══ SOURCE MATERIAL ══

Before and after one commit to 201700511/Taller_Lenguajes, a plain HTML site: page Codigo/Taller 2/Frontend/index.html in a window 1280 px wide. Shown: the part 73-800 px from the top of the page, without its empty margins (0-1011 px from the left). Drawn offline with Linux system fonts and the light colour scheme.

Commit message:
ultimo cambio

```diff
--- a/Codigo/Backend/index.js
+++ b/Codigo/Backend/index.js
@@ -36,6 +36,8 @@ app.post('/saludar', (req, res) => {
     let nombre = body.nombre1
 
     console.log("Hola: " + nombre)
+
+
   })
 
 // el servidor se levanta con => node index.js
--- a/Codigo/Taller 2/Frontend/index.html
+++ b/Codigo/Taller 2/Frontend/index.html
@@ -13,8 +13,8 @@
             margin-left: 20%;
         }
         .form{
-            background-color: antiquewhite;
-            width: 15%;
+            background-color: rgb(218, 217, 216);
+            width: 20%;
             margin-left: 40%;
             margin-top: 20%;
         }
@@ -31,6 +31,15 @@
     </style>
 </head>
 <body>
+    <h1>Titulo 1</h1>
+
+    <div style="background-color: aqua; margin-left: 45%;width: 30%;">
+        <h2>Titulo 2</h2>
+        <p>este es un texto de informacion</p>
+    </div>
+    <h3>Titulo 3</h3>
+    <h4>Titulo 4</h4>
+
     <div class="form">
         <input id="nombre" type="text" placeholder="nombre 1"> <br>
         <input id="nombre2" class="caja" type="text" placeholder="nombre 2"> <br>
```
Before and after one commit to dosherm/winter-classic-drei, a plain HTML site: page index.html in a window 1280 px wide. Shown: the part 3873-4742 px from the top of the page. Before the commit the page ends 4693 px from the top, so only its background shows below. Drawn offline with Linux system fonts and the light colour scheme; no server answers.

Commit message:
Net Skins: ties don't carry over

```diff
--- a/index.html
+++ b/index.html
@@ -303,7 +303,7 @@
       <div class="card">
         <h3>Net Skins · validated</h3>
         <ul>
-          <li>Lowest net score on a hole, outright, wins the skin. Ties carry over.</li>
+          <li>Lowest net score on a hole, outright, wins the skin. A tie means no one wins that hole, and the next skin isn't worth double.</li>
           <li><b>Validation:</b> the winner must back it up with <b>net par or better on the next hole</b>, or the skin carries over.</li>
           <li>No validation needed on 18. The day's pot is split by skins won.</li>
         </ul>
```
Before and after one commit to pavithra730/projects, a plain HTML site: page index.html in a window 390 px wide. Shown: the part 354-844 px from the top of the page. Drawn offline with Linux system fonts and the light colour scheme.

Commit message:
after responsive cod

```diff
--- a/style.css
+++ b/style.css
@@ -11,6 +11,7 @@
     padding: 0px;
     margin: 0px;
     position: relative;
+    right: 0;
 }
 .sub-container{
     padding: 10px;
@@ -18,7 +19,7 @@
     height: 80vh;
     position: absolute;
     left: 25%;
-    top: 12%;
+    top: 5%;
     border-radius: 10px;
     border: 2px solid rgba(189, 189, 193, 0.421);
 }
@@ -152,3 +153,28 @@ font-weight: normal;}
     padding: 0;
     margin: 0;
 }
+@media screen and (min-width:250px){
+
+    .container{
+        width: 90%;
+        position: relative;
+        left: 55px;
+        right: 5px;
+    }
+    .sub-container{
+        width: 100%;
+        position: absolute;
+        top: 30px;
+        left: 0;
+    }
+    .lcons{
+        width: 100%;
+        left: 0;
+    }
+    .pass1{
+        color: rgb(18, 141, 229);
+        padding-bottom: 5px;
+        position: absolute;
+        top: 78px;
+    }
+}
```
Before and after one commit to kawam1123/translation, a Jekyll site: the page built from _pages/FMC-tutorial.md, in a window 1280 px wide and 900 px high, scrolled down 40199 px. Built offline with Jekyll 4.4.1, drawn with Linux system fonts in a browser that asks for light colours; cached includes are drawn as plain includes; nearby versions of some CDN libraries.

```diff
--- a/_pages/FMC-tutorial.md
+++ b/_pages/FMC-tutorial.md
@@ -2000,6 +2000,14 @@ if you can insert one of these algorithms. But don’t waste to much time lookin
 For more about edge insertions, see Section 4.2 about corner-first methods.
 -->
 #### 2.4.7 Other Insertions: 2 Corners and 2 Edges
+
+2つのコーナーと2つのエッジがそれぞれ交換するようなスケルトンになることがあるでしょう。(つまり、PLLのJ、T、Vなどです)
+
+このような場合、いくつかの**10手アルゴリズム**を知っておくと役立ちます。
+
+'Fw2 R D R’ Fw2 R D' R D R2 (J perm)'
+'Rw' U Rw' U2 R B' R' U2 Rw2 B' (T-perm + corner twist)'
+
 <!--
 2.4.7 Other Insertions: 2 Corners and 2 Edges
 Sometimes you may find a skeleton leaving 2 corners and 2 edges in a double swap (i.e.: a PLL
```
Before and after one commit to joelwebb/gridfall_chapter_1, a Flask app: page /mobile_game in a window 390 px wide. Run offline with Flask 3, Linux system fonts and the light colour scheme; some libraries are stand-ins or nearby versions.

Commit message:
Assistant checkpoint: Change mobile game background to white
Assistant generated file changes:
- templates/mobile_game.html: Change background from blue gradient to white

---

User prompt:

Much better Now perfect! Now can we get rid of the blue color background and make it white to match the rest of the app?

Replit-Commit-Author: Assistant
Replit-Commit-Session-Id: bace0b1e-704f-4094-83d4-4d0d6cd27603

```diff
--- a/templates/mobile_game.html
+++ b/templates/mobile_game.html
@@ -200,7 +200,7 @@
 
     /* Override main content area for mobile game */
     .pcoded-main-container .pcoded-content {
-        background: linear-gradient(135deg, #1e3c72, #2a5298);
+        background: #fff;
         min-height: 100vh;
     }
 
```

═══

ABOUT THIS EXERCISE ▸ Output the listing once more. Leave each word as it stands.

WORKED SOLUTION ▸
Before and after one commit to 201700511/Taller_Lenguajes, a plain HTML site: page Codigo/Taller 2/Frontend/index.html in a window 1280 px wide. Shown: the part 73-800 px from the top of the page, without its empty margins (0-1011 px from the left). Drawn offline with Linux system fonts and the light colour scheme.

Commit message:
ultimo cambio

```diff
--- a/Codigo/Backend/index.js
+++ b/Codigo/Backend/index.js
@@ -36,6 +36,8 @@ app.post('/saludar', (req, res) => {
     let nombre = body.nombre1
 
     console.log("Hola: " + nombre)
+
+
   })
 
 // el servidor se levanta con => node index.js
--- a/Codigo/Taller 2/Frontend/index.html
+++ b/Codigo/Taller 2/Frontend/index.html
@@ -13,8 +13,8 @@
             margin-left: 20%;
         }
         .form{
-            background-color: antiquewhite;
-            width: 15%;
+            background-color: rgb(218, 217, 216);
+            width: 20%;
             margin-left: 40%;
             margin-top: 20%;
         }
@@ -31,6 +31,15 @@
     </style>
 </head>
 <body>
+    <h1>Titulo 1</h1>
+
+    <div style="background-color: aqua; margin-left: 45%;width: 30%;">
+        <h2>Titulo 2</h2>
+        <p>este es un texto de informacion</p>
+    </div>
+    <h3>Titulo 3</h3>
+    <h4>Titulo 4</h4>
+
     <div class="form">
         <input id="nombre" type="text" placeholder="nombre 1"> <br>
         <input id="nombre2" class="caja" type="text" placeholder="nombre 2"> <br>
```
Before and after one commit to dosherm/winter-classic-drei, a plain HTML site: page index.html in a window 1280 px wide. Shown: the part 3873-4742 px from the top of the page. Before the commit the page ends 4693 px from the top, so only its background shows below. Drawn offline with Linux system fonts and the light colour scheme; no server answers.

Commit message:
Net Skins: ties don't carry over

```diff
--- a/index.html
+++ b/index.html
@@ -303,7 +303,7 @@
       <div class="card">
         <h3>Net Skins · validated</h3>
         <ul>
-          <li>Lowest net score on a hole, outright, wins the skin. Ties carry over.</li>
+          <li>Lowest net score on a hole, outright, wins the skin. A tie means no one wins that hole, and the next skin isn't worth double.</li>
           <li><b>Validation:</b> the winner must back it up with <b>net par or better on the next hole</b>, or the skin carries over.</li>
           <li>No validation needed on 18. The day's pot is split by skins won.</li>
         </ul>
```
Before and after one commit to pavithra730/projects, a plain HTML site: page index.html in a window 390 px wide. Shown: the part 354-844 px from the top of the page. Drawn offline with Linux system fonts and the light colour scheme.

Commit message:
after responsive cod

```diff
--- a/style.css
+++ b/style.css
@@ -11,6 +11,7 @@
     padding: 0px;
     margin: 0px;
     position: relative;
+    right: 0;
 }
 .sub-container{
     padding: 10px;
@@ -18,7 +19,7 @@
     height: 80vh;
     position: absolute;
     left: 25%;
-    top: 12%;
+    top: 5%;
     border-radius: 10px;
     border: 2px solid rgba(189, 189, 193, 0.421);
 }
@@ -152,3 +153,28 @@ font-weight: normal;}
     padding: 0;
     margin: 0;
 }
+@media screen and (min-width:250px){
+
+    .container{
+        width: 90%;
+        position: relative;
+        left: 55px;
+        right: 5px;
+    }
+    .sub-container{
+        width: 100%;
+        position: absolute;
+        top: 30px;
+        left: 0;
+    }
+    .lcons{
+        width: 100%;
+        left: 0;
+    }
+    .pass1{
+        color: rgb(18, 141, 229);
+        padding-bottom: 5px;
+        position: absolute;
+        top: 78px;
+    }
+}
```
Before and after one commit to kawam1123/translation, a Jekyll site: the page built from _pages/FMC-tutorial.md, in a window 1280 px wide and 900 px high, scrolled down 40199 px. Built offline with Jekyll 4.4.1, drawn with Linux system fonts in a browser that asks for light colours; cached includes are drawn as plain includes; nearby versions of some CDN libraries.

```diff
--- a/_pages/FMC-tutorial.md
+++ b/_pages/FMC-tutorial.md
@@ -2000,6 +2000,14 @@ if you can insert one of these algorithms. But don’t waste to much time lookin
 For more about edge insertions, see Section 4.2 about corner-first methods.
 -->
 #### 2.4.7 Other Insertions: 2 Corners and 2 Edges
+
+2つのコーナーと2つのエッジがそれぞれ交換するようなスケルトンになることがあるでしょう。(つまり、PLLのJ、T、Vなどです)
+
+このような場合、いくつかの**10手アルゴリズム**を知っておくと役立ちます。
+
+'Fw2 R D R’ Fw2 R D' R D R2 (J perm)'
+'Rw' U Rw' U2 R B' R' U2 Rw2 B' (T-perm + corner twist)'
+
 <!--
 2.4.7 Other Insertions: 2 Corners and 2 Edges
 Sometimes you may find a skeleton leaving 2 corners and 2 edges in a double swap (i.e.: a PLL
```
Before and after one commit to joelwebb/gridfall_chapter_1, a Flask app: page /mobile_game in a window 390 px wide. Run offline with Flask 3, Linux system fonts and the light colour scheme; some libraries are stand-ins or nearby versions.

Commit message:
Assistant checkpoint: Change mobile game background to white
Assistant generated file changes:
- templates/mobile_game.html: Change background from blue gradient to white

---

User prompt:

Much better Now perfect! Now can we get rid of the blue color background and make it white to match the rest of the app?

Replit-Commit-Author: Assistant
Replit-Commit-Session-Id: bace0b1e-704f-4094-83d4-4d0d6cd27603

```diff
--- a/templates/mobile_game.html
+++ b/templates/mobile_game.html
@@ -200,7 +200,7 @@
 
     /* Override main content area for mobile game */
     .pcoded-main-container .pcoded-content {
-        background: linear-gradient(135deg, #1e3c72, #2a5298);
+        background: #fff;
         min-height: 100vh;
     }
 
```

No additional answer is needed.